Fiber arts and 3-D art classes create a unique and stylish use for paper products
Paper is used for so many different things, people hardly think about it.
It’s used for note-taking. It’s used for printing The Colonnade on. It’s used for unsent love letters.
It’s used in practically every avenue of life, except for clothing.
But hanging in the LITC are dresses made entirely from paper.
Students in the fiber art and 3-D art classes were given the challenge of researching a style and theme and translating those ideas into a unique look.
Senior art major Elena Henson used a 1920s flapper style for her piece.
“We did research on what style of garment we wanted it to be,” Henson said. “It was a challenge to look at a square piece of paper to see how it would contour to the body. We wanted to stay true to the style while respecting the type of material.”

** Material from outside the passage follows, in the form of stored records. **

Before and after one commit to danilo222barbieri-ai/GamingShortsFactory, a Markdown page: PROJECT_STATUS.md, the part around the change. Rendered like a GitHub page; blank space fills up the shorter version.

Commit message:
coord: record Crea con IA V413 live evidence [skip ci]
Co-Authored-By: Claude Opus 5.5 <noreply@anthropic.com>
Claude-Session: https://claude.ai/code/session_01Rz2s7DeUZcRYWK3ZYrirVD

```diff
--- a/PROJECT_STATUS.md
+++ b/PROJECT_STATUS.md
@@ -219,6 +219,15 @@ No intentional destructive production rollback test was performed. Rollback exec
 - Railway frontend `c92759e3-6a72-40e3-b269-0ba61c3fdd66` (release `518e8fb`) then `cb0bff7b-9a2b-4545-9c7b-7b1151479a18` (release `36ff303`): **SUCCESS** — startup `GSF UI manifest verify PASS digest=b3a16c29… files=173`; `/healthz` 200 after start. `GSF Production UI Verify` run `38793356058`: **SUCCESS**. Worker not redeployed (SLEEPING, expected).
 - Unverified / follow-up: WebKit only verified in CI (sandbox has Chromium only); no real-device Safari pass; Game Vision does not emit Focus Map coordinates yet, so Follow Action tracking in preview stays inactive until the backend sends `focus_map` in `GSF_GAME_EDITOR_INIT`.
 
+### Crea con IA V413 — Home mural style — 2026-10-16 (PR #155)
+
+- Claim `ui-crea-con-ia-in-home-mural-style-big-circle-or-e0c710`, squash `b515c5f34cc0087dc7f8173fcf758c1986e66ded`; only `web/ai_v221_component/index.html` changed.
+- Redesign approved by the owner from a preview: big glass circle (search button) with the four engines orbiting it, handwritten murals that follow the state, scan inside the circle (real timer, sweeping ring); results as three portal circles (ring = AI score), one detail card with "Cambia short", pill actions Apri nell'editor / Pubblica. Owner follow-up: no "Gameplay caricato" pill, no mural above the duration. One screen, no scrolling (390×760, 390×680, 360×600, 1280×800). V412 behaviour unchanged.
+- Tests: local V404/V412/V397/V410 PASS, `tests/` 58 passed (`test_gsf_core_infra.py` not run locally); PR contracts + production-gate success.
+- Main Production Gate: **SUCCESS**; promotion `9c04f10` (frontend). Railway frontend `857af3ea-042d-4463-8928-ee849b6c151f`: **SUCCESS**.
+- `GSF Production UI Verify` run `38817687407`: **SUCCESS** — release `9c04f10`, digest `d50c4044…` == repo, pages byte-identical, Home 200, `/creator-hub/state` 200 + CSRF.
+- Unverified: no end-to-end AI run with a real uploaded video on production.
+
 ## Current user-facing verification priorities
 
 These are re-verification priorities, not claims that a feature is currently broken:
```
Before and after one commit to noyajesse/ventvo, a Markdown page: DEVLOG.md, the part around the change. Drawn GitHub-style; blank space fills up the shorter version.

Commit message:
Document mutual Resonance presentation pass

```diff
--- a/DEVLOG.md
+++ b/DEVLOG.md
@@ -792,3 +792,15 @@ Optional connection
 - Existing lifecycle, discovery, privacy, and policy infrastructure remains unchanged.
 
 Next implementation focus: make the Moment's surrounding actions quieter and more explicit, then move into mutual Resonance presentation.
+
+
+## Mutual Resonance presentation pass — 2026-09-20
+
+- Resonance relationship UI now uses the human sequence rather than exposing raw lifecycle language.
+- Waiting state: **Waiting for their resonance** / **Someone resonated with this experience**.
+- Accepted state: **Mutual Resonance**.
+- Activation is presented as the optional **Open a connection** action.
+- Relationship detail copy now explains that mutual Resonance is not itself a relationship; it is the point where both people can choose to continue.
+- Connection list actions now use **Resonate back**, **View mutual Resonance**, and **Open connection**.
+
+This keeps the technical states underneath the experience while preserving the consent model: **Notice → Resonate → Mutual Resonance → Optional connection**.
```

Despite being made of fragile paper, these artistic dresses are completely wearable.
Senior marketing major Laila Chamma enjoyed making her 1910s-inspired dress and using her classmates as models.
“We used a lot of different types of paper, like parchment paper, crepe paper, tissue paper and construction paper, along with hot glue, duct tape, brads and Velcro,” Chamma said. “We used each other as models so the dresses are completely wearable and durable.”
Henson, along with her classmates, found this project challenging, but enjoyable.
“It was fun to edit the costume and try it on when it was functional,” Henson said. “It’s rewarding to see it in the library.”
Art professor TeaYoun Kim-Kassor applied ideas from a national design competition and turned it into the dress project for the art classes.
“The inspiration is from a competition in Denver, Colo., where they design from paper. Everything is paper,” Kim-Kassor said. “The idea is to engage the material and make something 3-D like a dress.”
Kim-Kassor believes this project was more than just creating art. She stresses the importance of learning the methods and applying critical thinking.
“Art is great to learn problem solving,” Kim-Kassor said. “It’s not just about what you’re making. It’s about the steps that lead to the creation.”
The students went through a structured process when designing and creating their dresses.
“The total process took about 18 hours,” Henson said.
Students in the fiber art and 3-D art classes began with research of their theme, and then translated it into an idea sketch, formed it into a small model and then measured and constructed to fit the body of their model.
The end result was a collection of dresses completely new to campus.
Kim-Kassor and her art classes were pleased with the final collection.
“I think it came out excellent,” Kim-Kassor said. “Now I want to project art classes to the community. It’s about sharing these artists’ ideas. Sharing with the community is very important.”
Art students want to encourage the community and fellow GC students to view their paper dresses on display in the library until Fall Break.